Still, the term beginner is also a misnomer. The whip chain or nine section chain, the rope dart, the three section staff, the nunchaku, are all advanced weapons at the end of a comprehensive martial arts curriculum. They are Eastern weapons, and there is a specific pattern of advancement all students follow before they reach a point where the weapon becomes accessible. So, you don’t join a martial arts school and get to start using a chain weapon right off. You will begin building the whip chain’s technical foundation while studying the staff, just as you begin with hand to hand techniques before gaining access to the staff weapons. If the character you envision learning to wield the whip chain does not have at least three to five years of martial arts training under their belt with a firm foundation in hand to hand and, at least, some training on the staff then that is not realistic. More likely they’ll go through the staff weapons and the bladed weapons before they get to the flexible weapons. (This is especially true if you plan to have them using the whip chain in combat rather than exhibition.)

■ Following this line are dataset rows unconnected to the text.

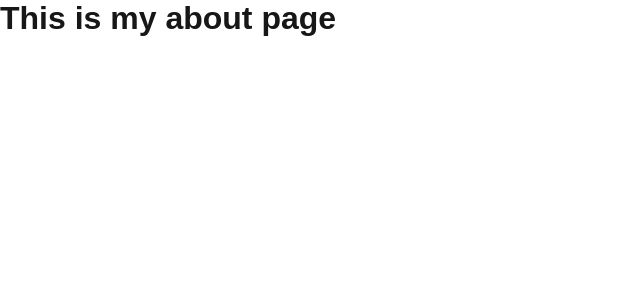
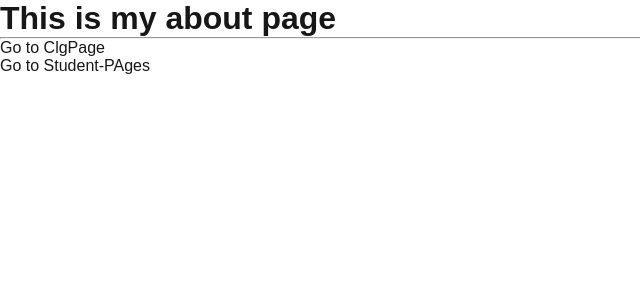
Before and after one commit to rohit6522/NextJSZero, a Next.js app: page /about in a window 1280 px wide. Shown: the top 300 px of the page, without its empty margins (0-640 px from the left). Built offline with nearby package versions, Linux system fonts and the light colour scheme.

Commit message:
Nested Routing in next.js

```diff
--- a/src/app/about/page.js
+++ b/src/app/about/page.js
@@ -1,7 +1,13 @@
+import Link from "next/link";
+
 export default function About(){
   return(
     <div>
       <h1>This is my about page</h1>
+
+      <hr />
+      <Link href={"/about/aboutCollege"}>Go to ClgPage</Link> <br />
+      <Link href={"/about/aboutCollege"}>Go to Student-PAges</Link>
     </div>
   )
 }
```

Your character may end up a specialist in flexible weapons, but they should have a solid foundation in martial combat before they get there. Remember, this is a weapon that specifically builds on the techniques of other weapons. They progress together, and you can’t learn one without the other.
Now, there are weapon traditions like some Western traditions where you can pick and choose what your character knows. These specific chain weapons are just not one of them.
The chain weapon isn’t just going to wrap around your characters so they get tangled in it, it’s gonna full on hit them too. More often than not. Sometimes in the face.
Example: Downward arc over the head, under the left armpit, across the right shoulder, and whumph right into the nose/mouth.
If you want this weapon wrapping around your characters, you gotta get that circular patterning down so your audience can visualize the misery your characters inflict upon themselves.